PROBLEM DESCRIPTION: Copy every line of the data that contains the string "fonts".

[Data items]
....................
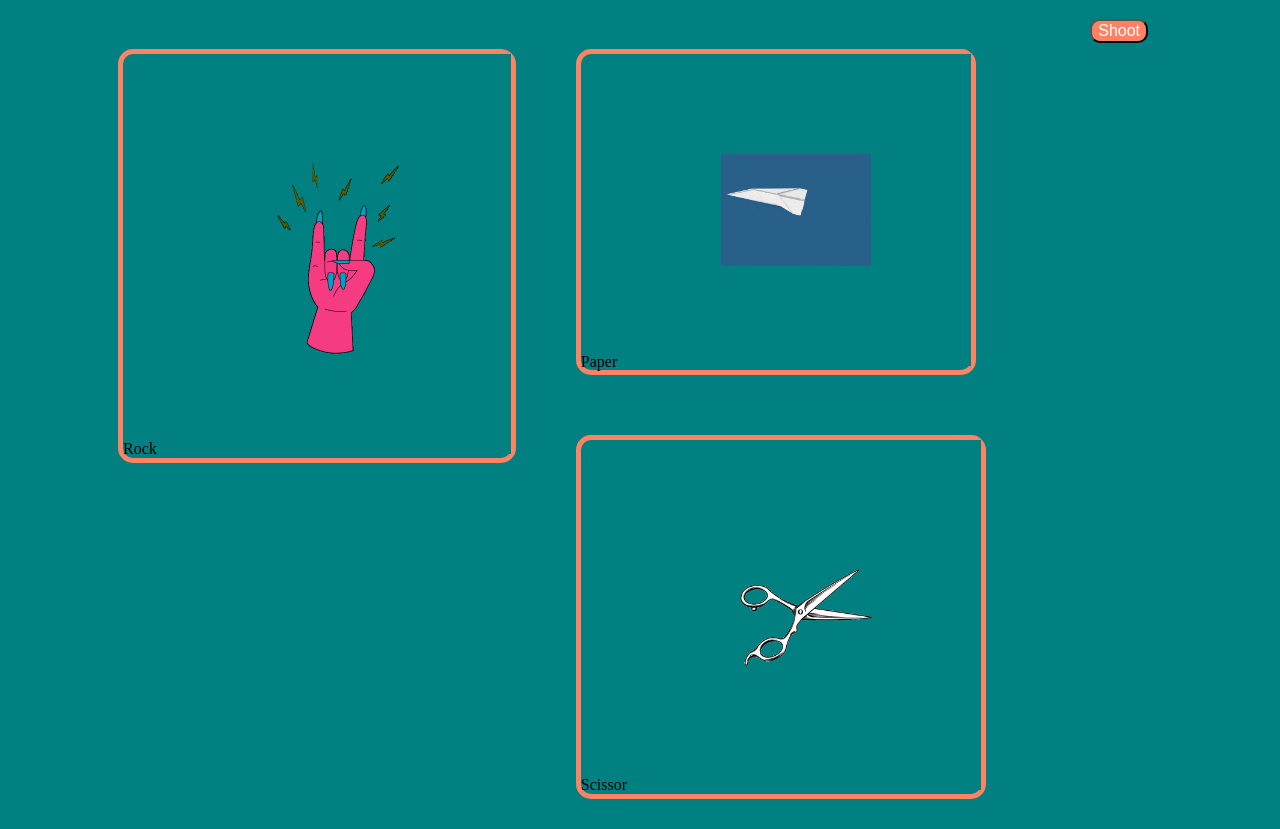
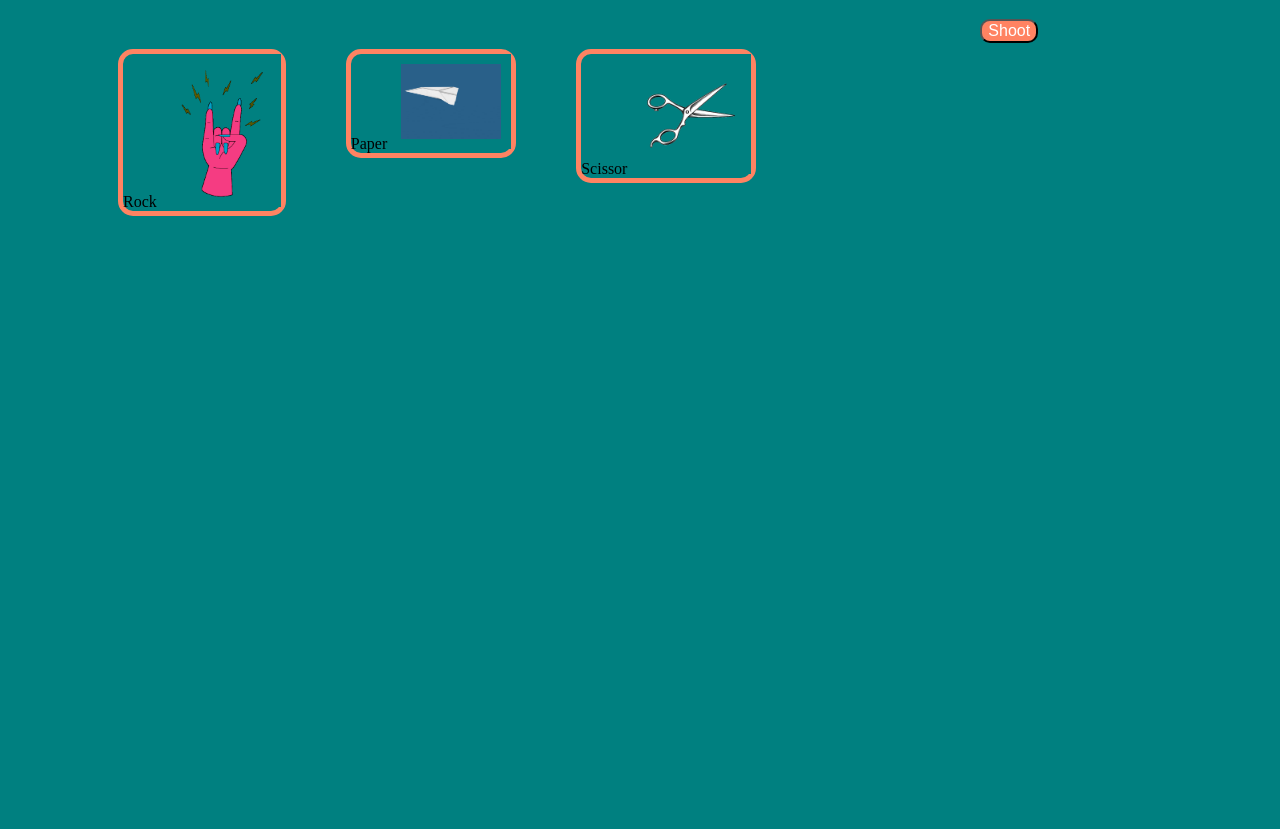
Before and after one commit to su8lim3kid/JS_RPS, a plain HTML site: page index.html in a window 1280 px wide. Shown: the part 101-930 px from the top of the page. After the commit the page ends 800 px from the top, so only its background shows below. Drawn offline with Linux system fonts and the light colour scheme.

Commit message:
final commit

```diff
--- a/css/styles.css
+++ b/css/styles.css
@@ -40,8 +40,8 @@ border-radius: 500px;
 .selection img
 {
     background-color:teal;
-	 width: 150px;
-     padding: 100px;
+	 width:     100px;
+     padding: 10px;
 }
 
 button
```
Also changed, not shown: 1 other file.
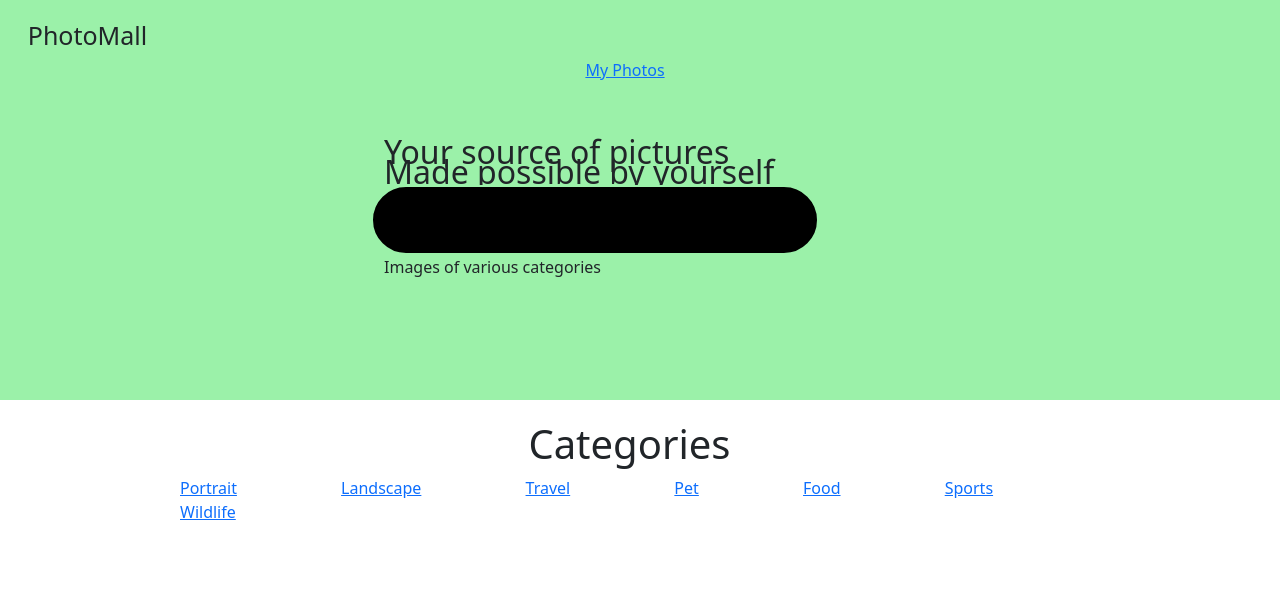
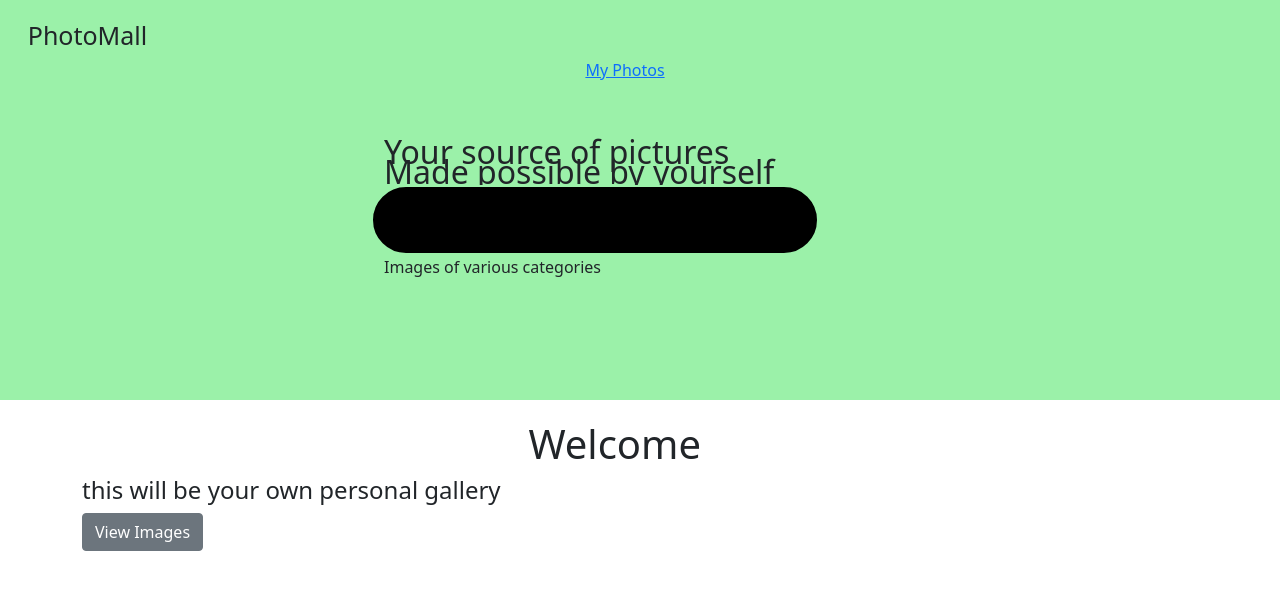
Before and after one commit to MosesOpiyo/PhotoMall, a Django app: page /photos/ in a window 1280 px wide. Shown: the top 590 px of the page. Run offline with Django 3.2, Linux system fonts and the light colour scheme.

Commit message:
edits to view file

```diff
--- a/photo_manager/static/welcome.css
+++ /dev/null
@@ -1,4 +0,0 @@
-h1 {
-    font-family: sans-serif;
-    color: aquamarine;
-}
--- a/photo_manager/templates/base.html
+++ b/photo_manager/templates/base.html
@@ -14,7 +14,7 @@
     <div class="banner">
         <div class="navbar">
             <h1>PhotoMall</h1>
-            <a href="{% url 'My_ photos' %}">My Photos</a>
+            <a href="">My Photos</a>
 
         </div>
         <h2>Your source of pictures</h2>
@@ -24,18 +24,10 @@
 
     </div>
     <div class="container">
-        <h1>Categories</h1>
-        <div class="row">
-            <li> <a href=""> Portrait</a>
-                <a href=""> Landscape</a>
-                <a href="">Travel</a>
-                <a href="">Pet</a>
-                <a href="">Food</a>
-                <a href="">Sports</a>
-                <a href="">Wildlife</a>
-            </li>
+        <h1>Welcome</h1>
+        <h4>this will be your own personal gallery</h4>
+        <a class="btn btn-secondary" href="{% url 'images' %}">View Images</a>
 
-        </div>
 
 </body>
 
--- a/photo_manager/urls.py
+++ b/photo_manager/urls.py
@@ -2,7 +2,8 @@ from django.conf.urls import url
 from . import views
 
 urlpatterns=[
-    url('^$',views.welcome,name = 'welcome'),
+    url('^$',views.home,name = 'Home'),
+    url('^images$',views.images,name='images')
 
 
 ]
--- a/photo_manager/views.py
+++ b/photo_manager/views.py
@@ -3,9 +3,13 @@ from django.shortcuts import render
 from photo_manager.models import Image
 
 # Create your views here.
-def welcome(request):
+def home(request):
+    """
+    This will render the home page and the images
+    """
+
     return render(request,'base.html')
 
-def my_photos(request):
-    photos = Image.objects.all()
-    return render(request,'my_photos.html',{'photos': photos})
+def images(request):
+     images = Image.objects.all()
+     return render(request,'photo.html',{'images':images})
```
Also changed, not shown: photo_manager/static/photo.css (added, +28 -0 lines), photo_manager/templates/photo.html (added, +40 -0 lines).
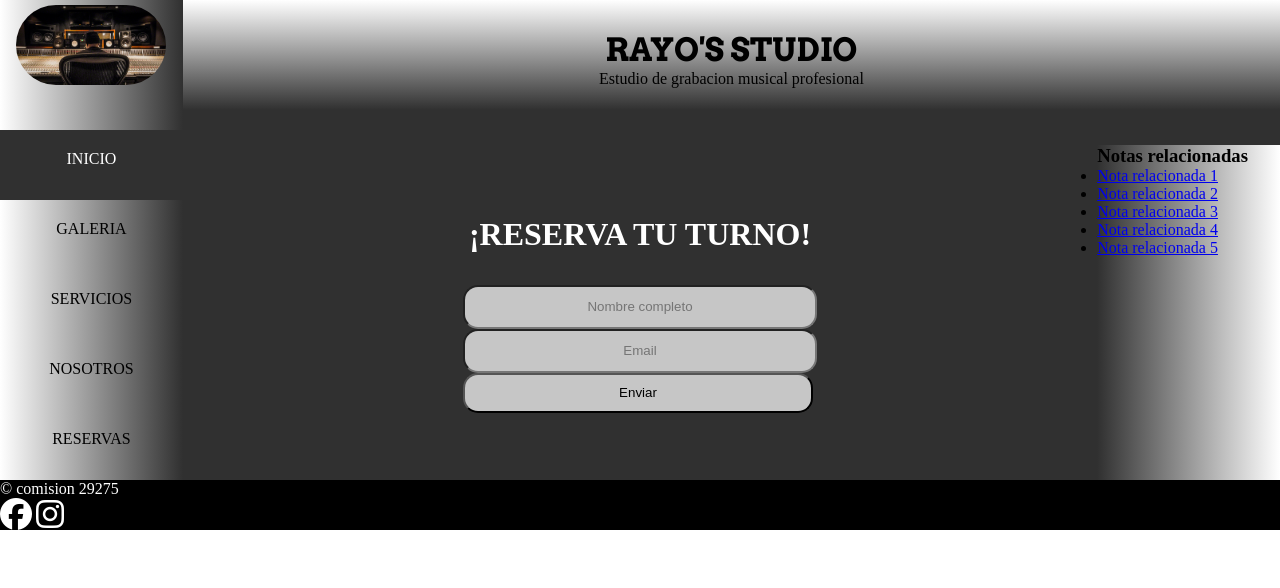
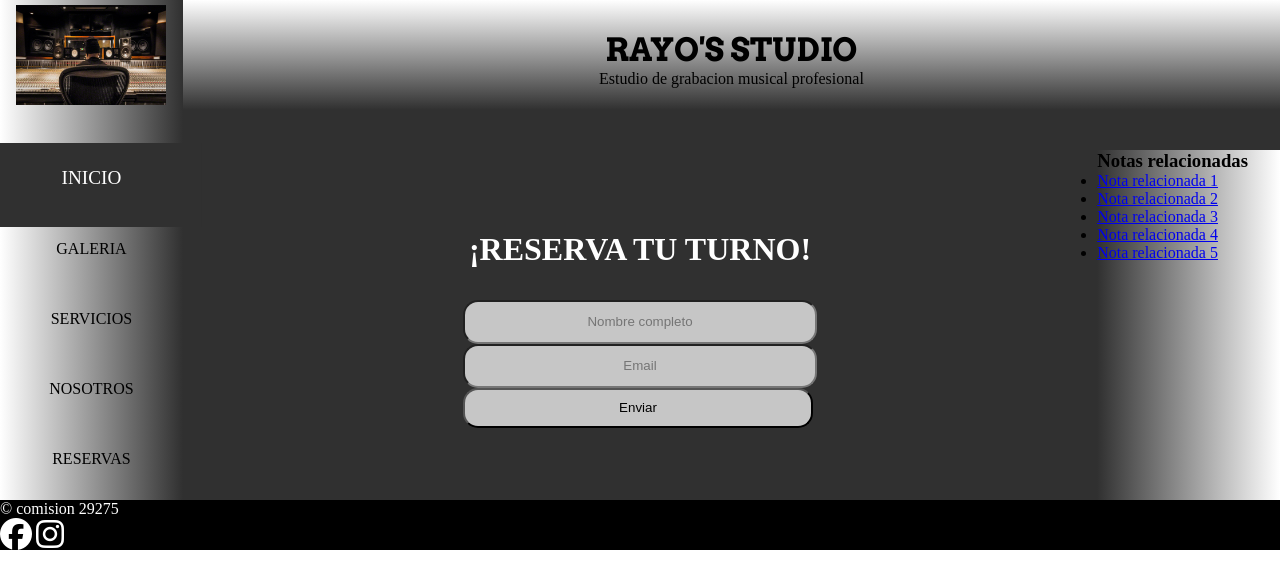
Before and after one commit to TrellixVulnTeam/entrega_79FW, a plain HTML site: page contacto.html in a window 1280 px wide. In both pictures the pointer is over the item "INICIO". Drawn offline with Linux system fonts and the light colour scheme.

Commit message:
Agre propiedad de transform scale

```diff
--- a/css/style.css
+++ b/css/style.css
@@ -38,6 +38,7 @@
 }
 .nav li:hover{
     background-color: #303030;
+    transform: scale(1.2);
 }
 .nav a{
     color: rgb(0, 0, 0);
@@ -48,7 +49,7 @@
 }
 .nav img {
     width: 150px;
-    border-radius: 100px;
+    height: 100px;
     padding: 5px;
 }
 
@@ -91,6 +92,9 @@
 .primeraSeccion button{
     padding: .5rem;
     margin: 1rem;
+}
+.primeraSeccion button:hover {
+    transform: scale(1.2);
 }
 .primeraSeccion h2{
     font-size: 2rem;
```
....................
PROBLEM SOLUTION:
Before and after one commit to su8lim3kid/JS_RPS, a plain HTML site: page index.html in a window 1280 px wide. Shown: the part 101-930 px from the top of the page. After the commit the page ends 800 px from the top, so only its background shows below. Drawn offline with Linux system fonts and the light colour scheme.
Before and after one commit to MosesOpiyo/PhotoMall, a Django app: page /photos/ in a window 1280 px wide. Shown: the top 590 px of the page. Run offline with Django 3.2, Linux system fonts and the light colour scheme.
Before and after one commit to TrellixVulnTeam/entrega_79FW, a plain HTML site: page contacto.html in a window 1280 px wide. In both pictures the pointer is over the item "INICIO". Drawn offline with Linux system fonts and the light colour scheme.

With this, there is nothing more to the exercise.